## Exercise prompt
From the data below, copy each line that includes the word "also".

——————————

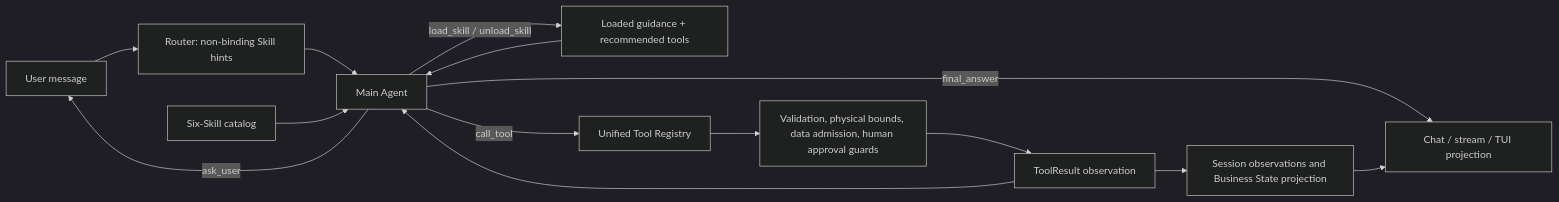
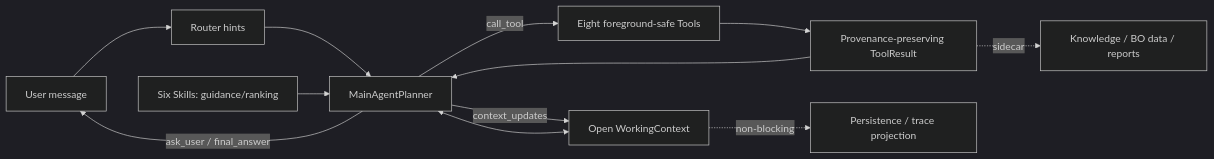
Before and after one commit to milumilelu/ultrafast-laser-bo-modeling: the diagram in ultrafast_laser_memory/docs/architecture/current_agent_control_flow.md, drawn with Mermaid (dark theme). The commit also changed other lines of this file and 90 other files, not shown here.

Commit message:
refactor: converge foreground agent runtime

````diff
--- a/ultrafast_laser_memory/docs/architecture/current_agent_control_flow.md
+++ b/ultrafast_laser_memory/docs/architecture/current_agent_control_flow.md
@@ -5,16 +5,14 @@
 ```mermaid
 flowchart LR
-    U["User message"] --> R["Router: non-binding Skill hints"]
-    R --> A["Main Agent"]
-    C["Six-Skill catalog"] --> A
-    A -->|"load_skill / unload_skill"| S["Loaded guidance + recommended tools"]
-    S --> A
-    A -->|"call_tool"| T["Unified Tool Registry"]
-    T --> G["Validation, physical bounds, data admission, human approval guards"]
-    G --> O["ToolResult observation"]
+    U["User message"] --> R["Router hints"]
+    R --> A["MainAgentPlanner"]
+    W["Open WorkingContext"] <--> A
+    S["Six Skills: guidance/ranking"] --> A
+    A -->|"context_updates"| W
+    A -->|"call_tool"| T["Eight foreground-safe Tools"]
+    T --> O["Provenance-preserving ToolResult"]
     O --> A
-    A -->|"ask_user"| U
-    A -->|"final_answer"| V["Chat / stream / TUI projection"]
-    O --> P["Session observations and Business State projection"]
-    P --> V
+    A -->|"ask_user / final_answer"| U
+    W -. "non-blocking" .-> P["Persistence / trace projection"]
+    O -. "sidecar" .-> G["Knowledge / BO data / reports"]
 ```
````
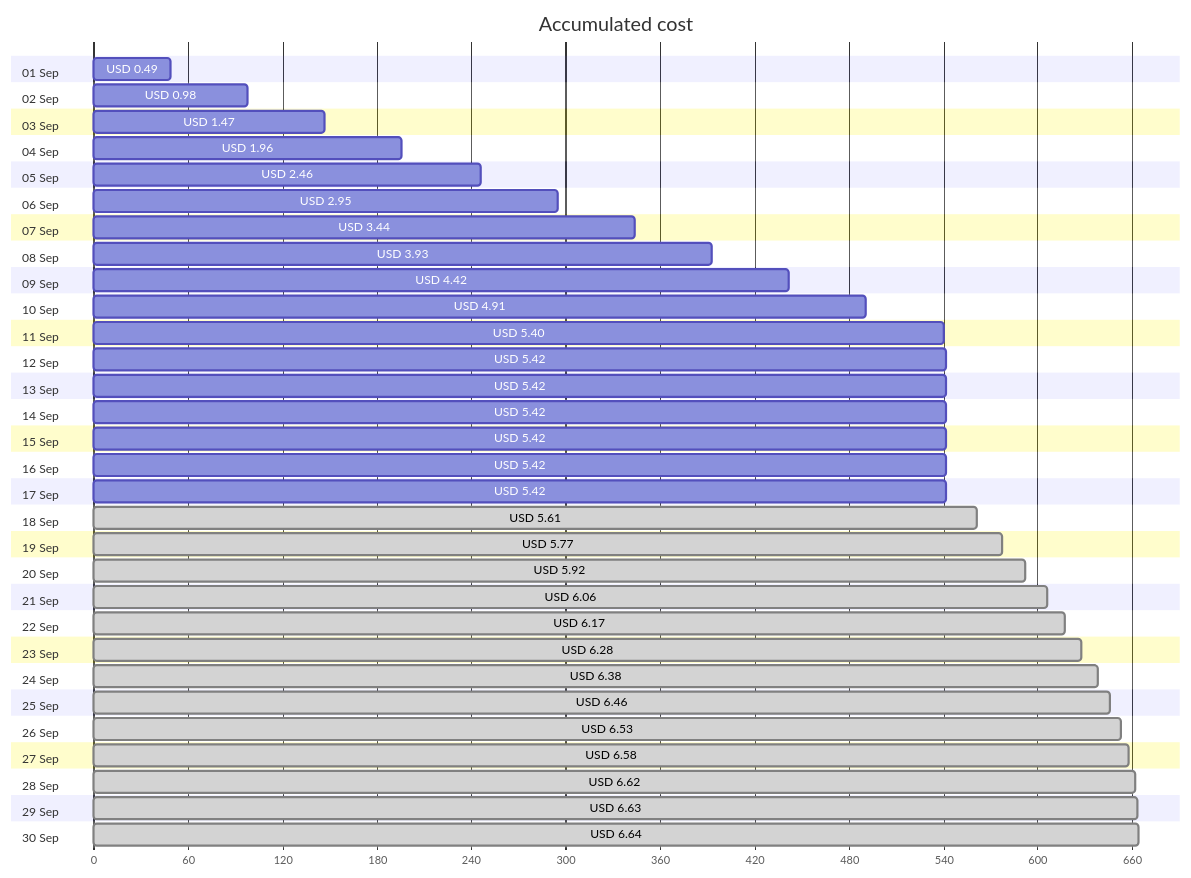
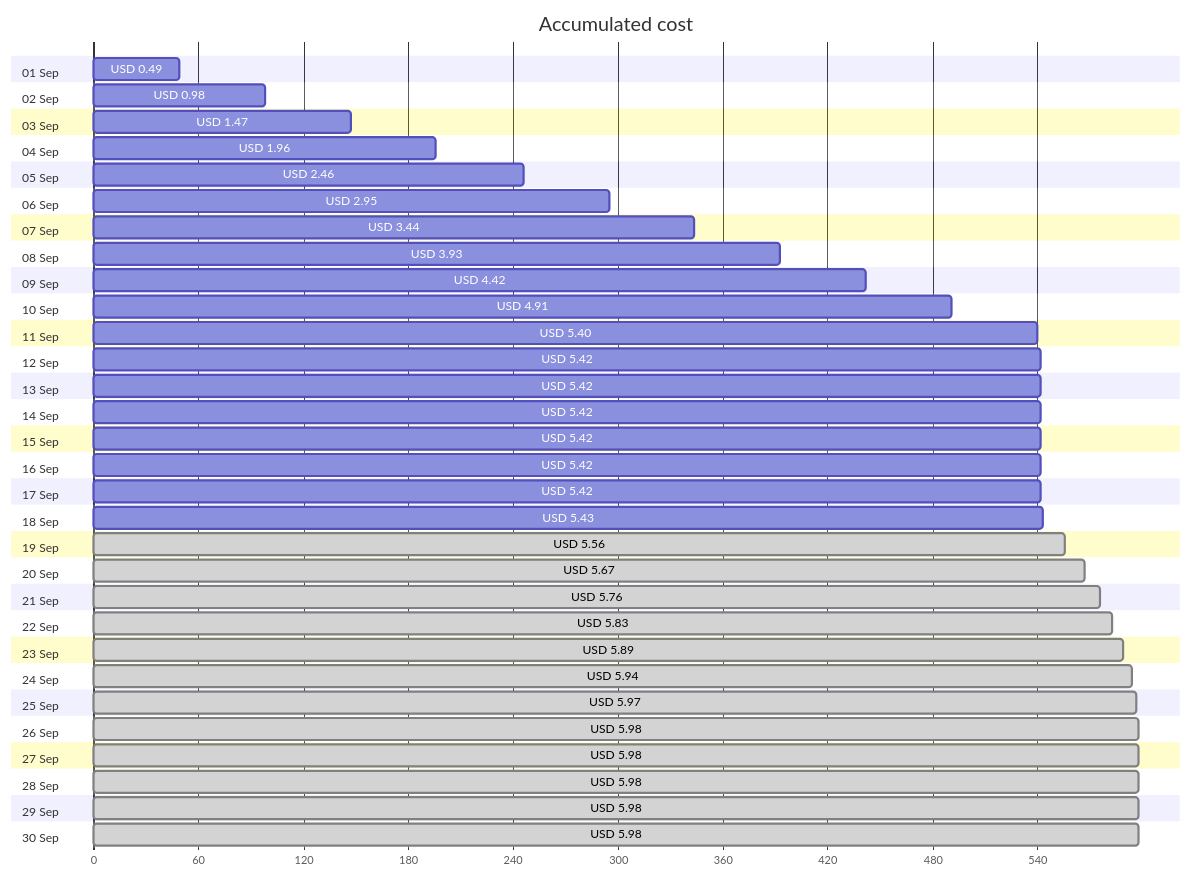
One commit to jpfulton/azure-personal-reports changed the first of 4 diagrams in cost-reports/personal-site/personalsiteapipreview.md. Above: the diagram before and after it, drawn with Mermaid. The commit also changed other lines of this file and 7 other files, not shown here.

````diff
--- a/cost-reports/personal-site/personalsiteapipreview.md
+++ b/cost-reports/personal-site/personalsiteapipreview.md
@@ -20,66 +20,66 @@
 ```mermaid
 gantt
    title Accumulated cost
    dateFormat  X
    axisFormat %s
    section 01 Sep
    USD 0.49 :0, 49
    section 02 Sep
    USD 0.98 :0, 98
    section 03 Sep
    USD 1.47 :0, 147
    section 04 Sep
    USD 1.96 :0, 196
    section 05 Sep
    USD 2.46 :0, 246
    section 06 Sep
    USD 2.95 :0, 295
    section 07 Sep
    USD 3.44 :0, 344
    section 08 Sep
    USD 3.93 :0, 393
    section 09 Sep
    USD 4.42 :0, 442
    section 10 Sep
    USD 4.91 :0, 491
    section 11 Sep
    USD 5.40 :0, 540
    section 12 Sep
    USD 5.42 :0, 542
    section 13 Sep
    USD 5.42 :0, 542
    section 14 Sep
    USD 5.42 :0, 542
    section 15 Sep
    USD 5.42 :0, 542
    section 16 Sep
    USD 5.42 :0, 542
    section 17 Sep
    USD 5.42 :0, 542
    section 18 Sep
-   USD 5.61 : done, 0, 561
+   USD 5.43 :0, 543
    section 19 Sep
-   USD 5.77 : done, 0, 577
+   USD 5.56 : done, 0, 556
    section 20 Sep
-   USD 5.92 : done, 0, 592
+   USD 5.67 : done, 0, 567
    section 21 Sep
-   USD 6.06 : done, 0, 606
+   USD 5.76 : done, 0, 576
    section 22 Sep
-   USD 6.17 : done, 0, 617
+   USD 5.83 : done, 0, 583
    section 23 Sep
-   USD 6.28 : done, 0, 628
+   USD 5.89 : done, 0, 589
    section 24 Sep
-   USD 6.38 : done, 0, 638
+   USD 5.94 : done, 0, 594
    section 25 Sep
-   USD 6.46 : done, 0, 646
+   USD 5.97 : done, 0, 597
    section 26 Sep
-   USD 6.53 : done, 0, 653
+   USD 5.98 : done, 0, 598
    section 27 Sep
-   USD 6.58 : done, 0, 658
+   USD 5.98 : done, 0, 598
    section 28 Sep
-   USD 6.62 : done, 0, 662
+   USD 5.98 : done, 0, 598
    section 29 Sep
-   USD 6.63 : done, 0, 663
+   USD 5.98 : done, 0, 598
    section 30 Sep
-   USD 6.64 : done, 0, 664
+   USD 5.98 : done, 0, 598
 ```
````
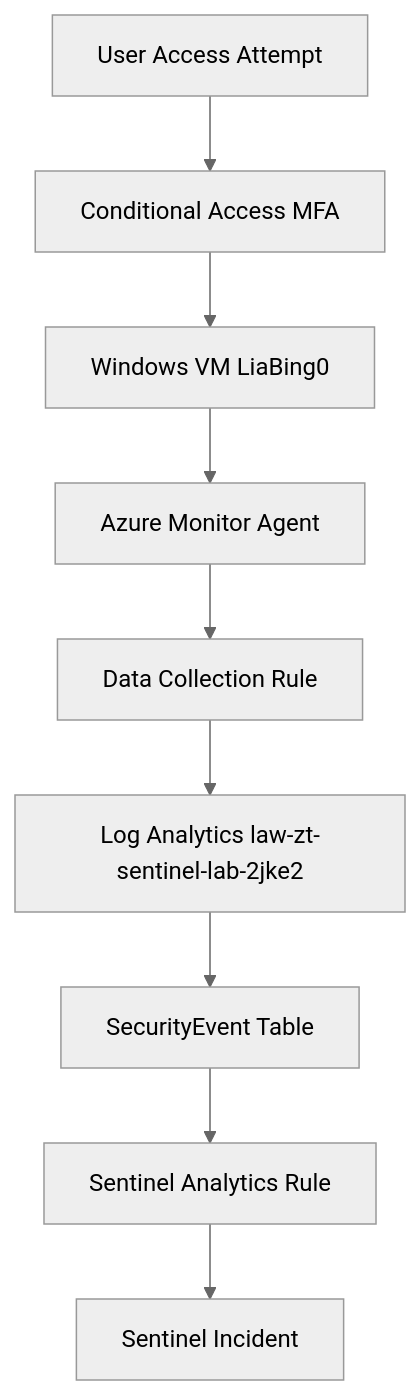
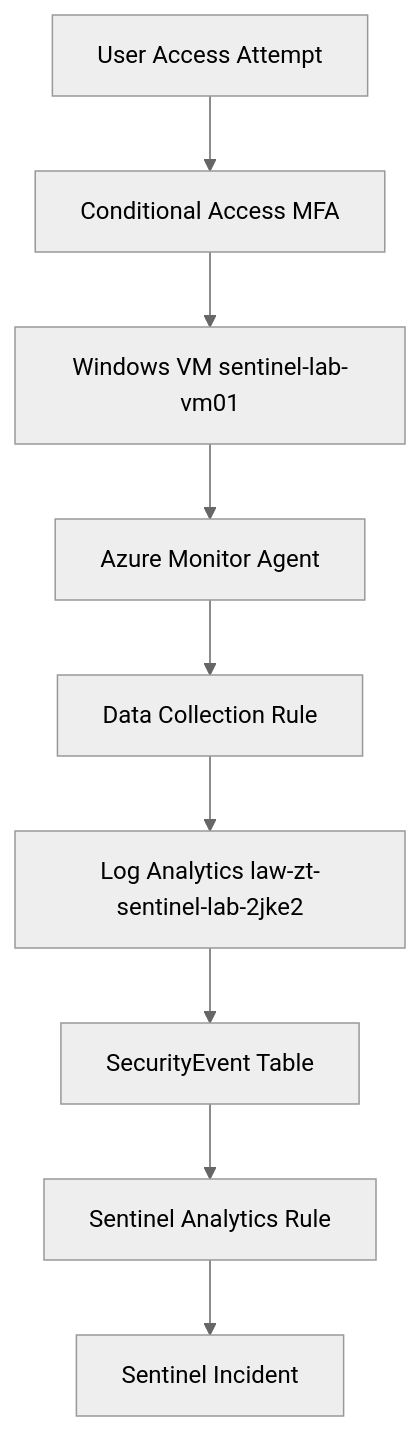
Before and after one commit to Lia-Bing0/azure-defender-sentinel-detection-lab: the diagram in docs/architecture.md, drawn with Mermaid (neutral theme). The commit also changed other lines of this file and 2 other files, not shown here.

````diff
--- a/docs/architecture.md
+++ b/docs/architecture.md
@@ -25,11 +25,11 @@
 ```mermaid
 flowchart TD
     U[User Access Attempt] --> CA[Conditional Access MFA]
-    CA --> VM[Windows VM LiaBing0]
+    CA --> VM[Windows VM sentinel-lab-vm01]
     VM --> AMA[Azure Monitor Agent]
     AMA --> DCR[Data Collection Rule]
     DCR --> LAW[Log Analytics law-zt-sentinel-lab-2jke2]
     LAW --> SE[SecurityEvent Table]
     SE --> AR[Sentinel Analytics Rule]
     AR --> INC[Sentinel Incident]
 ```
````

——————————

## Exercise result
Before and after one commit to milumilelu/ultrafast-laser-bo-modeling: the diagram in ultrafast_laser_memory/docs/architecture/current_agent_control_flow.md, drawn with Mermaid (dark theme). The commit also changed other lines of this file and 90 other files, not shown here.
One commit to jpfulton/azure-personal-reports changed the first of 4 diagrams in cost-reports/personal-site/personalsiteapipreview.md. Above: the diagram before and after it, drawn with Mermaid. The commit also changed other lines of this file and 7 other files, not shown here.
Before and after one commit to Lia-Bing0/azure-defender-sentinel-detection-lab: the diagram in docs/architecture.md, drawn with Mermaid (neutral theme). The commit also changed other lines of this file and 2 other files, not shown here.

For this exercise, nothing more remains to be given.